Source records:
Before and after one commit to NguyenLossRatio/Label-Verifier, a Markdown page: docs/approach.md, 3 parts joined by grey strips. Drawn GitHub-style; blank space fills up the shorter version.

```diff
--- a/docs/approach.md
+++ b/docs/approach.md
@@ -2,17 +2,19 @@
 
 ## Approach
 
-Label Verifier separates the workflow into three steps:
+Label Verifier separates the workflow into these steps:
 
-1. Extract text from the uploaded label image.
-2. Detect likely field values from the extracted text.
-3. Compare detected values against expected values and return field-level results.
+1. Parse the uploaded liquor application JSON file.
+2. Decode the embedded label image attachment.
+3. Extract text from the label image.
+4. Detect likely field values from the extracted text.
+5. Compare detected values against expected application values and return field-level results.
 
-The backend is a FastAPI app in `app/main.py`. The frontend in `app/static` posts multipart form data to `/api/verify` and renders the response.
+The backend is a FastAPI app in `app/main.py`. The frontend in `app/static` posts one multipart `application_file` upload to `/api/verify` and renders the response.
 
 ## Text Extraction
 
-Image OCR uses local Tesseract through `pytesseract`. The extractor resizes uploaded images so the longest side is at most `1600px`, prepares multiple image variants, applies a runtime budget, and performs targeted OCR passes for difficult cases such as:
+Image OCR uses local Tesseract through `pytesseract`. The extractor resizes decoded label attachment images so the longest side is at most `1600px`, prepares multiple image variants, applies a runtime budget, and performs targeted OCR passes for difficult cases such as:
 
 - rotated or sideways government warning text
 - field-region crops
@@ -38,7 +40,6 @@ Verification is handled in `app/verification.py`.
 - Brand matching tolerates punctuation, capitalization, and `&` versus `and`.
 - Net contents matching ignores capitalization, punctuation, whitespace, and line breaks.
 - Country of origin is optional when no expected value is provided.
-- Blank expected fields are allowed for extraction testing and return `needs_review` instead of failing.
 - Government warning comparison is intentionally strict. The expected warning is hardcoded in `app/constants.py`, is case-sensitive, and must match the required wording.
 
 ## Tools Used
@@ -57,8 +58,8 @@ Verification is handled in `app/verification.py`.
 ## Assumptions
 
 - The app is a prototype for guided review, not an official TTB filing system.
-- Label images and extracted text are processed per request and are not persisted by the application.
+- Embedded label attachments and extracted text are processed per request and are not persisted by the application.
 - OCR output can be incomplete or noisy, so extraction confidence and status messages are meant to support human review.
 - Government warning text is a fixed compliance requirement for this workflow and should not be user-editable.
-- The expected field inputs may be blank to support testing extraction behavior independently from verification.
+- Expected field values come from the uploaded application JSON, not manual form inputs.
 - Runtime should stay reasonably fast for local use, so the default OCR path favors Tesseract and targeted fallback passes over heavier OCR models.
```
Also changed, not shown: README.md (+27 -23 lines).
---
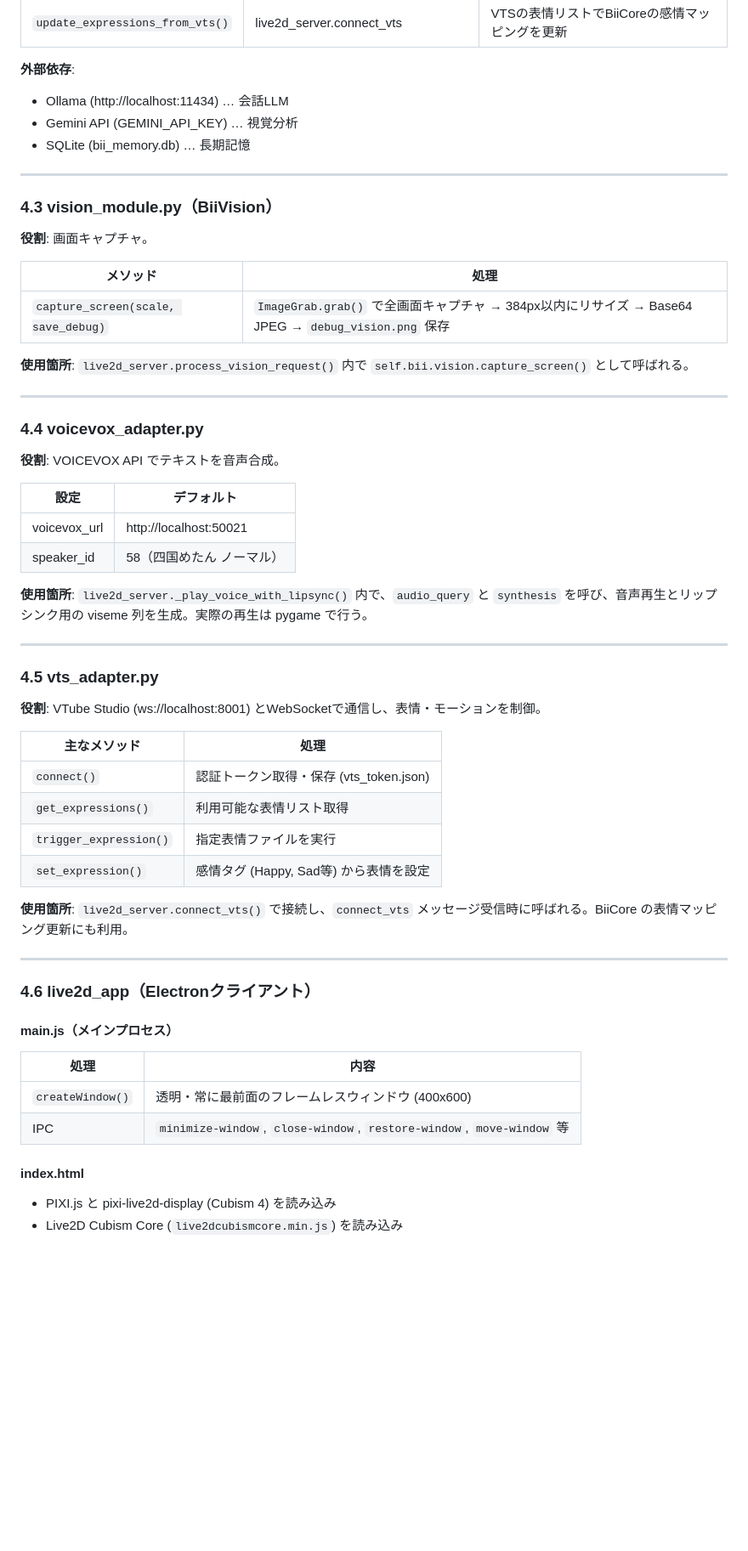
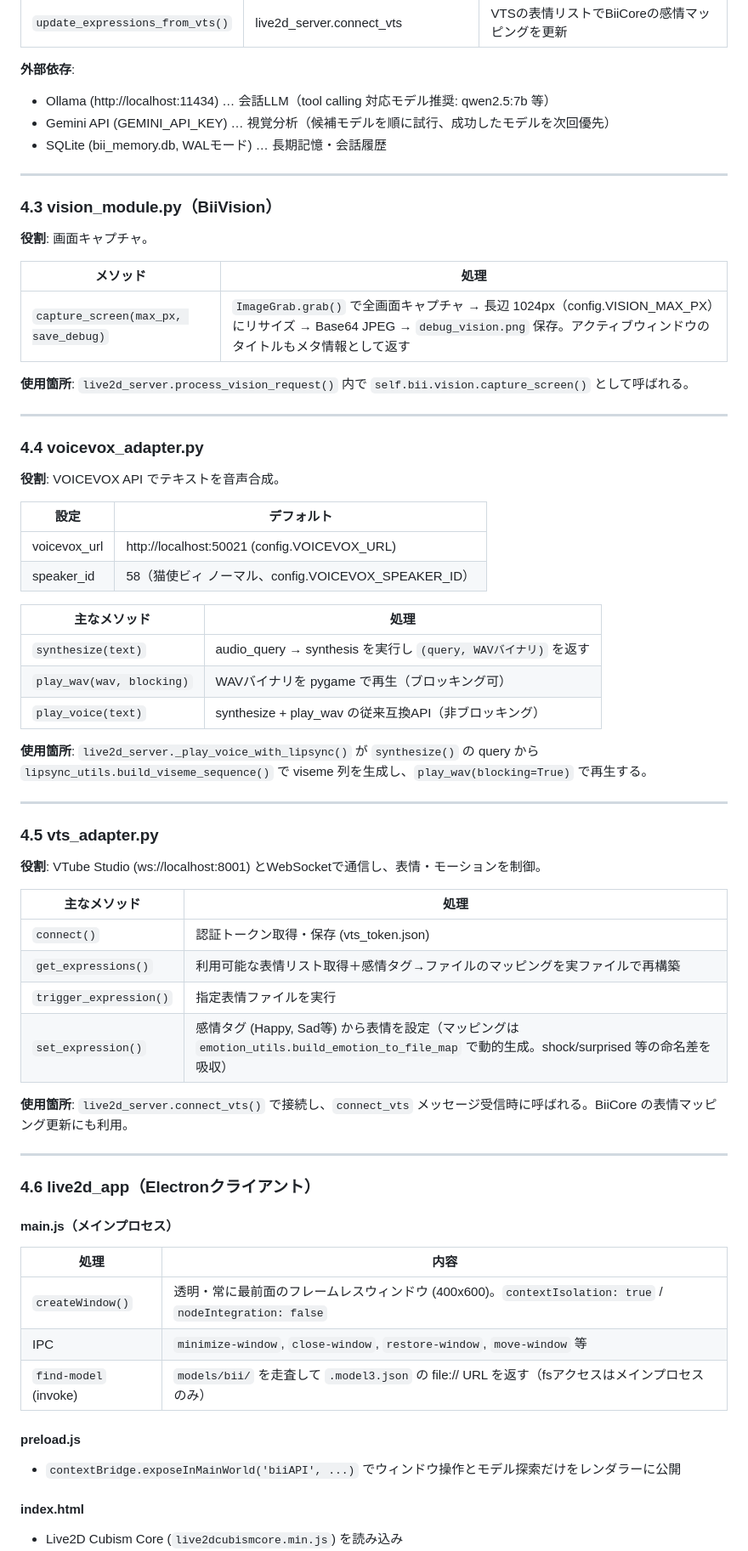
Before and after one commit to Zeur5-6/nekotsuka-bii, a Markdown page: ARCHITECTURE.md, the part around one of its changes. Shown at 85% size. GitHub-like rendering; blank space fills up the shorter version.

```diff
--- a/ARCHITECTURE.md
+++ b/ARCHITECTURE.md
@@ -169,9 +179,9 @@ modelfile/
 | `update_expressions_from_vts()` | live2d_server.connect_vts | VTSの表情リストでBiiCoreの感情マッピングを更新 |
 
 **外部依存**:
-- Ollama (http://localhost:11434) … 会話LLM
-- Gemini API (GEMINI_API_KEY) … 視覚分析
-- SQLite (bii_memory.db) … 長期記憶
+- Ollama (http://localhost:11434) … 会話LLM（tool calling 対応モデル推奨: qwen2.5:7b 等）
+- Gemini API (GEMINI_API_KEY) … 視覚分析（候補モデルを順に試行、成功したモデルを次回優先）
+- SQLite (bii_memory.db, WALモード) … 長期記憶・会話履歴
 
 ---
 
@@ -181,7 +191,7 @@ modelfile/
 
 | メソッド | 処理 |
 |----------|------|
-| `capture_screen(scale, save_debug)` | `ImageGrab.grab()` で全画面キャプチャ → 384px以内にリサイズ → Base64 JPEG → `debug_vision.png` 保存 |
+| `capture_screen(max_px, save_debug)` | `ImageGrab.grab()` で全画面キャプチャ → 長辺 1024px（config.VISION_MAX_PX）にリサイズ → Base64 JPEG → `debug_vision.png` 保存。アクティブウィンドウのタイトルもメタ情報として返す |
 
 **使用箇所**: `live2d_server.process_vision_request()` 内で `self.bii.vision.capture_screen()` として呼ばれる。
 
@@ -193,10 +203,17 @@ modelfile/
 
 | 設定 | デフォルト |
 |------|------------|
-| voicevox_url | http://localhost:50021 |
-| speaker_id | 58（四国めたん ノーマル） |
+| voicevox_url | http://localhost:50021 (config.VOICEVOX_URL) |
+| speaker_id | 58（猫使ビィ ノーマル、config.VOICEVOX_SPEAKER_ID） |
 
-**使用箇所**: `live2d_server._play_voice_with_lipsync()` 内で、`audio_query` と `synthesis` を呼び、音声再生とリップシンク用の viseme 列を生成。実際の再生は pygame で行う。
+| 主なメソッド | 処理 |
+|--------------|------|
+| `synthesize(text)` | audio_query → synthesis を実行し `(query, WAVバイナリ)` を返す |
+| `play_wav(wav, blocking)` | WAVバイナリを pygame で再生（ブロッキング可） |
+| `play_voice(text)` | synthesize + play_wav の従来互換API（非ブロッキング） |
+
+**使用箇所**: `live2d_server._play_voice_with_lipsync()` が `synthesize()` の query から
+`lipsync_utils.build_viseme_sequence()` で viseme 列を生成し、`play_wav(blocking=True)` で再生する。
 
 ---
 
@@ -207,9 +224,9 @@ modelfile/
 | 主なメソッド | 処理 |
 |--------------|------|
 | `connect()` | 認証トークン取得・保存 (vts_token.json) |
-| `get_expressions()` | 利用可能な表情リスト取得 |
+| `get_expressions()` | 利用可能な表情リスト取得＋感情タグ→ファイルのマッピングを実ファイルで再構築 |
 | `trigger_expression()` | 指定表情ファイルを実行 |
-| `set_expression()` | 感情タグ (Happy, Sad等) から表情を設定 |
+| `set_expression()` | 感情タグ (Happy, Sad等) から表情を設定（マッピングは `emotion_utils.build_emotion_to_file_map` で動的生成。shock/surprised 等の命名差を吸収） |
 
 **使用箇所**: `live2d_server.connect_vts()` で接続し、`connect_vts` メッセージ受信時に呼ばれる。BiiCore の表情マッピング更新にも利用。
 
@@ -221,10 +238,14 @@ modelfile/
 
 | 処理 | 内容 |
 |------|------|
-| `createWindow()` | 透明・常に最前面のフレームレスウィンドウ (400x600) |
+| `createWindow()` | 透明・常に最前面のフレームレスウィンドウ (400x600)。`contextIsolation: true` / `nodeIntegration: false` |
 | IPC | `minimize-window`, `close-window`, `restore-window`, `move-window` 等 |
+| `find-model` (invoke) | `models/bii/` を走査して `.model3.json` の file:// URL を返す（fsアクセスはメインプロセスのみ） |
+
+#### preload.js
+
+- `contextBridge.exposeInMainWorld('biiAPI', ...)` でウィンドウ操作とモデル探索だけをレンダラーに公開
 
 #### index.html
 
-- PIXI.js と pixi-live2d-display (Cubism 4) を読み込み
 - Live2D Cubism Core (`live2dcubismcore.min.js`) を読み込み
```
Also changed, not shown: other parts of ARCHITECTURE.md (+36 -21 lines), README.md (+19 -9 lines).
* * *
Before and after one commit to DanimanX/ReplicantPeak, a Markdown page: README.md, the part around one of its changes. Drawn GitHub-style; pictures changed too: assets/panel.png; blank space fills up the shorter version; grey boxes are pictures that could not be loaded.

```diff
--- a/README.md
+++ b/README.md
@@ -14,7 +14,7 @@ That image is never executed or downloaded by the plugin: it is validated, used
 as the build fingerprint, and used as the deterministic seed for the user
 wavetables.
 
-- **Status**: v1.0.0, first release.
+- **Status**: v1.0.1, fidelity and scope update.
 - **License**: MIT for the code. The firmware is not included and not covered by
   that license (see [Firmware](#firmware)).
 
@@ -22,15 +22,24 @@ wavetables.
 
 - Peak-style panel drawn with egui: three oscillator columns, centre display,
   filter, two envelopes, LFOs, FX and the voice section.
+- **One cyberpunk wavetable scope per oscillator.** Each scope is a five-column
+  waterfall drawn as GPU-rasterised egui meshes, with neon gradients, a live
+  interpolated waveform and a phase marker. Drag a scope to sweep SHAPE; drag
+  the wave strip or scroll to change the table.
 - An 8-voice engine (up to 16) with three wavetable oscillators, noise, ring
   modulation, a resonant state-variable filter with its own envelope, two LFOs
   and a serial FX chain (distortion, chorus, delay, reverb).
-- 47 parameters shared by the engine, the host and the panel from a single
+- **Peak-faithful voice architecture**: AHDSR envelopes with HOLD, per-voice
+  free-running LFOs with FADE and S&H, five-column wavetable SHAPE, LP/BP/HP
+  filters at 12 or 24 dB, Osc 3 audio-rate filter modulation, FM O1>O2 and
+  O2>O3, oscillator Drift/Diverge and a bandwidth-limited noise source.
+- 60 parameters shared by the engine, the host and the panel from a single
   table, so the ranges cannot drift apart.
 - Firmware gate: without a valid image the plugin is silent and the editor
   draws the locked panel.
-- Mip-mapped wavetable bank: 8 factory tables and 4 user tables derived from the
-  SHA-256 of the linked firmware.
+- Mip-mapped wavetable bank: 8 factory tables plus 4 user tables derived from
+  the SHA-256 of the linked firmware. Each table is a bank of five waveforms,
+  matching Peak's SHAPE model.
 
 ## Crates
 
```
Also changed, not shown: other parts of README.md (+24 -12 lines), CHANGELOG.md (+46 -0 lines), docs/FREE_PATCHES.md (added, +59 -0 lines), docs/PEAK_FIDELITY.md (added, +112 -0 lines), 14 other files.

**PROBLEM REQUIREMENTS:**
All lines above that include the word "Gemini" must be copied into the answer.

**SOLUTION BELOW:**
-- Gemini API (GEMINI_API_KEY) … 視覚分析
+- Gemini API (GEMINI_API_KEY) … 視覚分析（候補モデルを順に試行、成功したモデルを次回優先）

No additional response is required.